Friday, May 3, 2013
The market finally has a good enough reason to go up today in the April non-farm payroll report. Not that it needed any prompt from economic data to go up; stocks have been going up irrespective of economic and earnings data lately.
The ‘headline’ April jobs number of 165K came in better than expectations of about 150K and March’s 138K level (revised higher from 88K). The consensus estimate did not fall much following the weaker than expected report from ADP on Wednesday, though many were ‘ready’ for another soft jobs report. Today’s positive jobs report follows weeks of soft economic data, including this week’s weaker than expected ISM and ADP ((ADP - Free Report) ) surveys. We get the service-sector ISM survey sector a little later today, but the manufacturing ISM survey earlier this week was barely in the positive territory.
The revisions trend was particularly positive, with net positive revisions to March and February adding 114K to the total. March’s originally reported 88K tally was revised higher to 138K and February was raised to 332K from 268K. Average weekly hours for the private sector ticked down by 0.2 hours to 34.4, while average hourly earnings went up by 4 cents $23.87. The labor force participation rate remained unchanged from the March level at 63.3%, but down from 63.6% in January.

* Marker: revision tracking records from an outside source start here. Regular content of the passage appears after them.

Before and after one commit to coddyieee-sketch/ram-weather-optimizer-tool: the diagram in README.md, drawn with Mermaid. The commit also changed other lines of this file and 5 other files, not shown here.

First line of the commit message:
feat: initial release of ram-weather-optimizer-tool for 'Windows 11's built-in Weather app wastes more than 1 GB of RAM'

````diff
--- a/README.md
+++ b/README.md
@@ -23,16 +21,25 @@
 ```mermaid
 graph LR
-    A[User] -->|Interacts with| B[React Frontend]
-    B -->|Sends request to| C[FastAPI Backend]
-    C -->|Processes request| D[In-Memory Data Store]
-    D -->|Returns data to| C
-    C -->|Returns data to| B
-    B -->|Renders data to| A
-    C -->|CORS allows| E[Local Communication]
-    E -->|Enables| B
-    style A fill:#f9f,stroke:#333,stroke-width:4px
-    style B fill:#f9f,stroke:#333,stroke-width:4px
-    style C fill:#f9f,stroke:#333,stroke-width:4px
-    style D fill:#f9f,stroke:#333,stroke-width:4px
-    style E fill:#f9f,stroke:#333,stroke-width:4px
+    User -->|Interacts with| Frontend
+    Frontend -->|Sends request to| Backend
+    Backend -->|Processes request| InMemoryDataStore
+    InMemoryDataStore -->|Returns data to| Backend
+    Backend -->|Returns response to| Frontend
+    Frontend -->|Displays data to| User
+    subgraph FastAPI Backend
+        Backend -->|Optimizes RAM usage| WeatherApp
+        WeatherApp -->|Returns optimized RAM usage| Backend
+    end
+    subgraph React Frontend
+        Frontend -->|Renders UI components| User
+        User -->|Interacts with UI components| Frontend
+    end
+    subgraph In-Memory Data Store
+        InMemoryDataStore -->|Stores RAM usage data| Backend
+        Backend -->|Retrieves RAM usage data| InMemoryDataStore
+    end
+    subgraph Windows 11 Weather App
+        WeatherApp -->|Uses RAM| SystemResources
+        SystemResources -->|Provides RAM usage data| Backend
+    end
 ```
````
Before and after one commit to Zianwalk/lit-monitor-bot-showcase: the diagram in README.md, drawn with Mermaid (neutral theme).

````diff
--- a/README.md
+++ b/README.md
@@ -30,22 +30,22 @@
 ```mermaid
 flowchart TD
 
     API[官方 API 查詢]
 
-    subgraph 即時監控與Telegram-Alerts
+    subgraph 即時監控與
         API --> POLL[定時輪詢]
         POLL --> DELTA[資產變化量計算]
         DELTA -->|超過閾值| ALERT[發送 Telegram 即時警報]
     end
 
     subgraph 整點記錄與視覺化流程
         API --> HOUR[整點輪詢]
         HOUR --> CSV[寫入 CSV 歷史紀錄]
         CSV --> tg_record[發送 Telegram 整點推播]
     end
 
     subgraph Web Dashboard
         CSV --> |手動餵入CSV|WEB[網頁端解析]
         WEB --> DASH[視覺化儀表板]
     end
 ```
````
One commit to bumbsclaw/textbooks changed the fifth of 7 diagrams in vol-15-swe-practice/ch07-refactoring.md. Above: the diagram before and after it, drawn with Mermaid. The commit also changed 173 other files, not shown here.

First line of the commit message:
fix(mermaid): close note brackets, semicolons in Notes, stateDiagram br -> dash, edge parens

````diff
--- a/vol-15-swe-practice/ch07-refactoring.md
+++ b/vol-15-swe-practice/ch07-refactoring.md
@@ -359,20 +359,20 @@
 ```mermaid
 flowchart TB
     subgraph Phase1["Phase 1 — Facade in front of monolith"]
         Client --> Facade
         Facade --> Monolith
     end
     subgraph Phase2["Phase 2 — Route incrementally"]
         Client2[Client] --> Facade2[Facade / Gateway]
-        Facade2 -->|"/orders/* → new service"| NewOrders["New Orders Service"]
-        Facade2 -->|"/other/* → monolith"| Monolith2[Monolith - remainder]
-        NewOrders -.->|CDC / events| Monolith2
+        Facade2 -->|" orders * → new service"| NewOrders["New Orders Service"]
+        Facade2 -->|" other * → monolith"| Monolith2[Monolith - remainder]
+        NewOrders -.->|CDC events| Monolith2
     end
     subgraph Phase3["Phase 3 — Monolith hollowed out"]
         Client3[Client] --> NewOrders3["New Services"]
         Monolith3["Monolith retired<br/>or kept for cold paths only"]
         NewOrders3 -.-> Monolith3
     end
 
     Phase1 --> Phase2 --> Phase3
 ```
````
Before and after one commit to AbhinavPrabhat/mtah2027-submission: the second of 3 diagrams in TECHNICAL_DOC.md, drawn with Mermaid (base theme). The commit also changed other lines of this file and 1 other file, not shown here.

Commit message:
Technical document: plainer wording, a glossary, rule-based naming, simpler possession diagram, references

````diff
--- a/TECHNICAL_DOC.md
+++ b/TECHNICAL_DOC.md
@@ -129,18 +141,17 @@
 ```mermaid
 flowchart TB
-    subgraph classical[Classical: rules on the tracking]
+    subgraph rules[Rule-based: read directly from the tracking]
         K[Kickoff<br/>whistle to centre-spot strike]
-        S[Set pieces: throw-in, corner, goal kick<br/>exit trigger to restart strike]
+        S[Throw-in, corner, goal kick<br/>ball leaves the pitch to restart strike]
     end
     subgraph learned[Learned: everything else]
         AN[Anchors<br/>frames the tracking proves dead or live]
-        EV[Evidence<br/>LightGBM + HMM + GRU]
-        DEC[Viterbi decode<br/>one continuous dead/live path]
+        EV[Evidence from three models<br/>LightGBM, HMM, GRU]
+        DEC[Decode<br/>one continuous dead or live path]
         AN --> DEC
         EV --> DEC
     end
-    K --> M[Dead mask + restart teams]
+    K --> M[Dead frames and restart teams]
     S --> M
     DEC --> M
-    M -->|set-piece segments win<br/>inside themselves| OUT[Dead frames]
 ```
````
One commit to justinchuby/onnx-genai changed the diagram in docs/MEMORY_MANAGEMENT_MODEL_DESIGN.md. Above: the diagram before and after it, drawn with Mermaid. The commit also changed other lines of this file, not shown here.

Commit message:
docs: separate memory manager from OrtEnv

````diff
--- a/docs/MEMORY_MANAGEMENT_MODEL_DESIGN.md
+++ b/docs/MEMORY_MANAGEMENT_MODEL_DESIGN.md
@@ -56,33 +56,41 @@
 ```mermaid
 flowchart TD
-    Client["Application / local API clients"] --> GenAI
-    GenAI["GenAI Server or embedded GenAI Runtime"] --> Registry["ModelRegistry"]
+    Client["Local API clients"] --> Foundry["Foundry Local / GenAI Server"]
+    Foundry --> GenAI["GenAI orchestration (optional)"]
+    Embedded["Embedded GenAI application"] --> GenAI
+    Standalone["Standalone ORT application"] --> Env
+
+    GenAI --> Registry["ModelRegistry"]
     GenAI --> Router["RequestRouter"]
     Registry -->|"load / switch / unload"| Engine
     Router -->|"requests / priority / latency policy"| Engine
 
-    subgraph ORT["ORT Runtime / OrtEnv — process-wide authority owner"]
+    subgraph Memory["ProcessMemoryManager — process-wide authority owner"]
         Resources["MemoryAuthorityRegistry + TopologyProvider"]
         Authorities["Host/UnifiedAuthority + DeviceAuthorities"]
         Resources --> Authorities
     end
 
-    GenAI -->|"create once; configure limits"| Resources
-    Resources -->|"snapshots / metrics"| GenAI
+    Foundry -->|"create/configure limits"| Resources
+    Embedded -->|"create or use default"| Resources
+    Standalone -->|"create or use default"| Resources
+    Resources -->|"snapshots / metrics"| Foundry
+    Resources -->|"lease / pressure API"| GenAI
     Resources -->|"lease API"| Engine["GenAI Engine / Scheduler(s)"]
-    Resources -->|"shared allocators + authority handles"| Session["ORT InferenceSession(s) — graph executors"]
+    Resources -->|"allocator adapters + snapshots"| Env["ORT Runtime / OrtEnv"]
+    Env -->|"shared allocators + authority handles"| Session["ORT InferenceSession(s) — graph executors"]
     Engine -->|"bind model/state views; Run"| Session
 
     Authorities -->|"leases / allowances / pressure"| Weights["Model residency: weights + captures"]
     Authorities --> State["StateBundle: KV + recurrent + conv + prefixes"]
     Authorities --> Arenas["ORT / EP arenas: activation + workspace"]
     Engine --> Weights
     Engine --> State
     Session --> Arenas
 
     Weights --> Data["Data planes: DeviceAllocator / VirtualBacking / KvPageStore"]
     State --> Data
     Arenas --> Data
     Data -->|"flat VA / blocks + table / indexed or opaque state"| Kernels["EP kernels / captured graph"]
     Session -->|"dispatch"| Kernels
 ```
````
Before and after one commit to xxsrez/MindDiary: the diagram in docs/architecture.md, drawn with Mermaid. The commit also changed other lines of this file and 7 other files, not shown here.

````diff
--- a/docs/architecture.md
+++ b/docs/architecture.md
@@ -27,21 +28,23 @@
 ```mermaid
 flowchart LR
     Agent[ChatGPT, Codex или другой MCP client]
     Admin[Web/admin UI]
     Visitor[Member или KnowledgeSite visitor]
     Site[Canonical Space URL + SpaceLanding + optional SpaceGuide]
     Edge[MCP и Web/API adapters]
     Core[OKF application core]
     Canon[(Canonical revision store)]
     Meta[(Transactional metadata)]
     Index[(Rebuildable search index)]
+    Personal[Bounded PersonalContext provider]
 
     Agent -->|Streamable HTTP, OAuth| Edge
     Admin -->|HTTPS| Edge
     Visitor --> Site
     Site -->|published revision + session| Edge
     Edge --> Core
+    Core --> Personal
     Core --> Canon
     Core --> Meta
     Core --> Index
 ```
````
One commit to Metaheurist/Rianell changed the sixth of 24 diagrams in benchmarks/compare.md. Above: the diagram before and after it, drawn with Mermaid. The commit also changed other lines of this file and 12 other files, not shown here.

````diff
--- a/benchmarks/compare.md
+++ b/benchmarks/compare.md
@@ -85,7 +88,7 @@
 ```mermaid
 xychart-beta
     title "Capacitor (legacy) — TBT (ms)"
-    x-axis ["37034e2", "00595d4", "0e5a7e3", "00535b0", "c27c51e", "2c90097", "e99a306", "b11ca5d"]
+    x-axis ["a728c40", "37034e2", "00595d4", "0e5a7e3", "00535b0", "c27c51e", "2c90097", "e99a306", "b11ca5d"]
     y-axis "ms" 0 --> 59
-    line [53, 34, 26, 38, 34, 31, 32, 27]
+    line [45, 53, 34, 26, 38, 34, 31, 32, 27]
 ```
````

Private sector jobs totaled 176K in April, up from 154K in March, but significantly below February’s 319K tally. The private sector gains were concentrated in professional and business services, food services, retail, and healthcare. Professional and business services added 73K jobs in the month, bringing the industry’s 12-month tally to 587K (Temporary jobs were up +31K in April). Contrary to fears, Retail added 29K jobs in April, which should help ease concerns that the payroll tax changes were a big drag for the sector. Construction and manufacturing didn’t add any jobs during the month.
This is a good report and should help ease concerns about the economy a bit. And it’s a market-friendly report in the sense that it doesn’t affect expectations about the Fed. Monthly job gains in the April vicinity are not strong enough to prompt the Fed to scale back its bond purchase program. The market’s upbeat response to the recent spate of soft economic reports that has pushed stocks into record territory is based on the assurance that the Fed will continue its cheap money policy. Today’s jobs report wouldn’t change that view.
Director of Research